** Given entries follows **

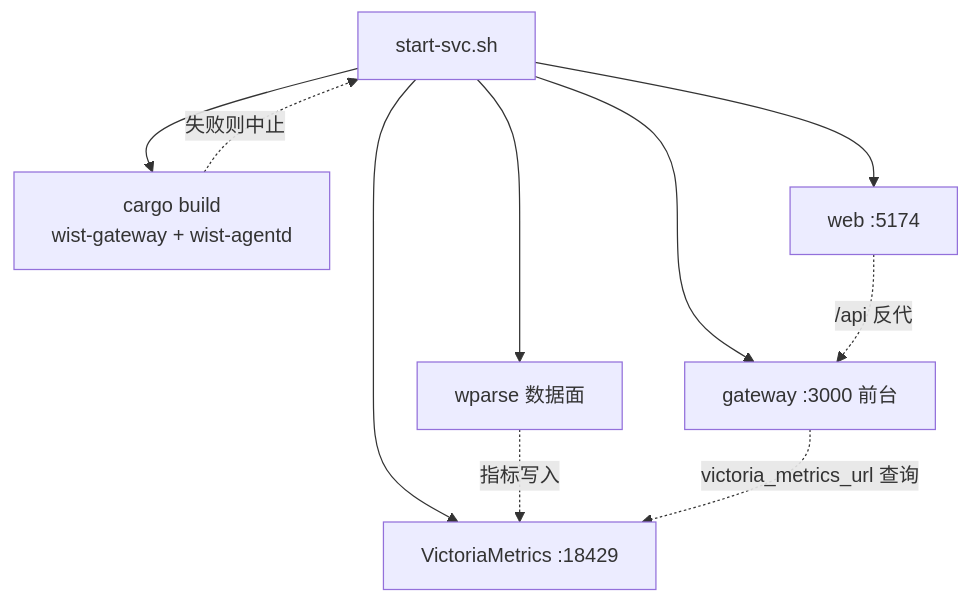
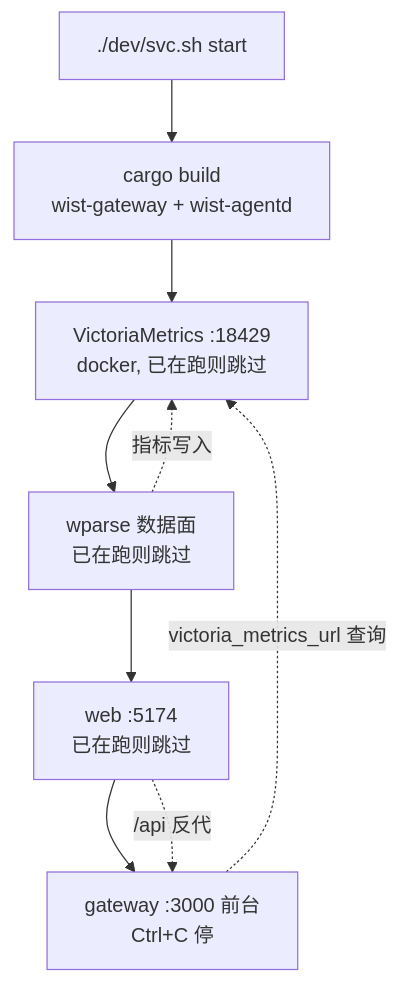
The diagram in dev/README.md (dayu-sec/wist-gateway-stack), drawn with Mermaid before and after one commit. The commit also changed other lines of this file and 15 other files, not shown here.

First line of the commit message:
dev: 9 个起停脚本合并为单一入口 svc.sh（起/停/看一处定义）

````diff
--- a/dev/README.md
+++ b/dev/README.md
@@ -110,12 +102,11 @@
 ```mermaid
 graph TD
-    SVC[start-svc.sh] --> BUILD[cargo build<br/>wist-gateway + wist-agentd]
-    SVC --> VM[VictoriaMetrics :18429]
-    SVC --> WP[wparse 数据面]
-    SVC --> WEB[web :5174]
-    SVC --> GW[gateway :3000 前台]
-    BUILD -. 失败则中止 .-> SVC
+    SVC["./dev/svc.sh start"] --> BUILD["cargo build<br/>wist-gateway + wist-agentd"]
+    BUILD --> VM["VictoriaMetrics :18429<br/>docker, 已在跑则跳过"]
+    VM --> WP["wparse 数据面<br/>已在跑则跳过"]
+    WP --> WEB["web :5174<br/>已在跑则跳过"]
+    WEB --> GW["gateway :3000 前台<br/>Ctrl+C 停"]
     WP -. 指标写入 .-> VM
     WEB -. /api 反代 .-> GW
     GW -. victoria_metrics_url 查询 .-> VM
 ```
````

** End of Given entries **

* [What the task asks]:
Start with the line that contains "WP -. 指标写入 .-> VM", end with the last line of the entries, and please retype every line in that span exactly, with no others.

* [Task output]:
     WP -. 指标写入 .-> VM
     WEB -. /api 反代 .-> GW
     GW -. victoria_metrics_url 查询 .-> VM
 ```
````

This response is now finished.